__EXERCISE DESCRIPTION__
Retype every record exactly. Leave the pictures out.

(Change detection outputs)
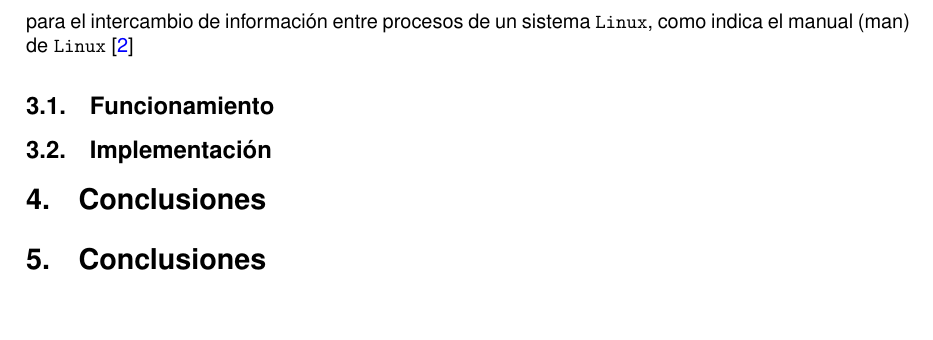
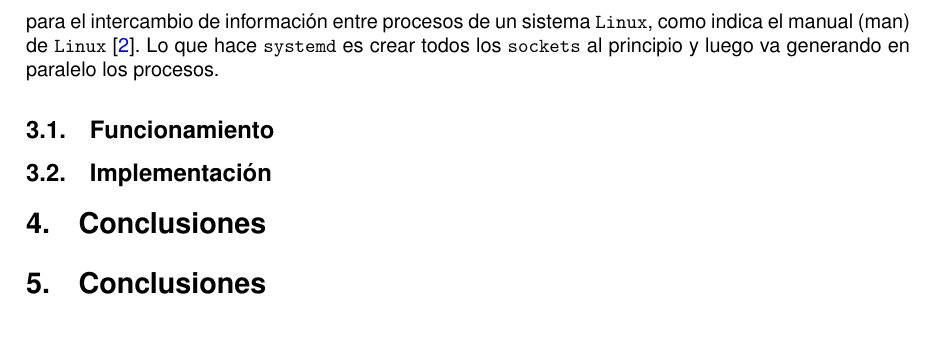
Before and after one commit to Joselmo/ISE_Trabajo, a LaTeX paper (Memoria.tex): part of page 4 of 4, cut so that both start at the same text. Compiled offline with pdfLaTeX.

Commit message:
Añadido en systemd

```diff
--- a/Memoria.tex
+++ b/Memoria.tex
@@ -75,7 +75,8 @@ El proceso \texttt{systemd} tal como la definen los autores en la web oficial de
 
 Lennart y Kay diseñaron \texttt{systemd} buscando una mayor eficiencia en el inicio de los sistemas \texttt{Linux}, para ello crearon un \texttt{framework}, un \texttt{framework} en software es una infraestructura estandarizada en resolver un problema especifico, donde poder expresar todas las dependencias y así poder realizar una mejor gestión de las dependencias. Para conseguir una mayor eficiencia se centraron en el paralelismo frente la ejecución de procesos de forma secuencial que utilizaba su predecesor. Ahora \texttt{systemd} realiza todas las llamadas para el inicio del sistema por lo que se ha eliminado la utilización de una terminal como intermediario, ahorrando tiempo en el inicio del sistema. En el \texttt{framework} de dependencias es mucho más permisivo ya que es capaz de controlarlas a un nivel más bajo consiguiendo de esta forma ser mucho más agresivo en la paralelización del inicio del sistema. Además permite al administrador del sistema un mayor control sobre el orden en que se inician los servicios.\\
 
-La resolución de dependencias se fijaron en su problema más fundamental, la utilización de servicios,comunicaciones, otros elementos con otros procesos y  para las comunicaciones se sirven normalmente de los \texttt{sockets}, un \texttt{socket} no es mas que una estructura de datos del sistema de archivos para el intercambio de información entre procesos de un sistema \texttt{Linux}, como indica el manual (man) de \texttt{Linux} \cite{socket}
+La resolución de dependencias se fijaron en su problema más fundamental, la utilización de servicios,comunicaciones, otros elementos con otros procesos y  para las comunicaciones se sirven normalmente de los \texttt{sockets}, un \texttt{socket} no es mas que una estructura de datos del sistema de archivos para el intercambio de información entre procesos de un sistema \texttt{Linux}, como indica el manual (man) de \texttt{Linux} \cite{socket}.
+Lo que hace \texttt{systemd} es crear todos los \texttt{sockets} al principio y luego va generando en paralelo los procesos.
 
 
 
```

__SOLUTION FOR THIS TASK__
Before and after one commit to Joselmo/ISE_Trabajo, a LaTeX paper (Memoria.tex): part of page 4 of 4, cut so that both start at the same text. Compiled offline with pdfLaTeX.

Commit message:
Añadido en systemd

```diff
--- a/Memoria.tex
+++ b/Memoria.tex
@@ -75,7 +75,8 @@ El proceso \texttt{systemd} tal como la definen los autores en la web oficial de
 
 Lennart y Kay diseñaron \texttt{systemd} buscando una mayor eficiencia en el inicio de los sistemas \texttt{Linux}, para ello crearon un \texttt{framework}, un \texttt{framework} en software es una infraestructura estandarizada en resolver un problema especifico, donde poder expresar todas las dependencias y así poder realizar una mejor gestión de las dependencias. Para conseguir una mayor eficiencia se centraron en el paralelismo frente la ejecución de procesos de forma secuencial que utilizaba su predecesor. Ahora \texttt{systemd} realiza todas las llamadas para el inicio del sistema por lo que se ha eliminado la utilización de una terminal como intermediario, ahorrando tiempo en el inicio del sistema. En el \texttt{framework} de dependencias es mucho más permisivo ya que es capaz de controlarlas a un nivel más bajo consiguiendo de esta forma ser mucho más agresivo en la paralelización del inicio del sistema. Además permite al administrador del sistema un mayor control sobre el orden en que se inician los servicios.\\
 
-La resolución de dependencias se fijaron en su problema más fundamental, la utilización de servicios,comunicaciones, otros elementos con otros procesos y  para las comunicaciones se sirven normalmente de los \texttt{sockets}, un \texttt{socket} no es mas que una estructura de datos del sistema de archivos para el intercambio de información entre procesos de un sistema \texttt{Linux}, como indica el manual (man) de \texttt{Linux} \cite{socket}
+La resolución de dependencias se fijaron en su problema más fundamental, la utilización de servicios,comunicaciones, otros elementos con otros procesos y  para las comunicaciones se sirven normalmente de los \texttt{sockets}, un \texttt{socket} no es mas que una estructura de datos del sistema de archivos para el intercambio de información entre procesos de un sistema \texttt{Linux}, como indica el manual (man) de \texttt{Linux} \cite{socket}.
+Lo que hace \texttt{systemd} es crear todos los \texttt{sockets} al principio y luego va generando en paralelo los procesos.
 
 
 
```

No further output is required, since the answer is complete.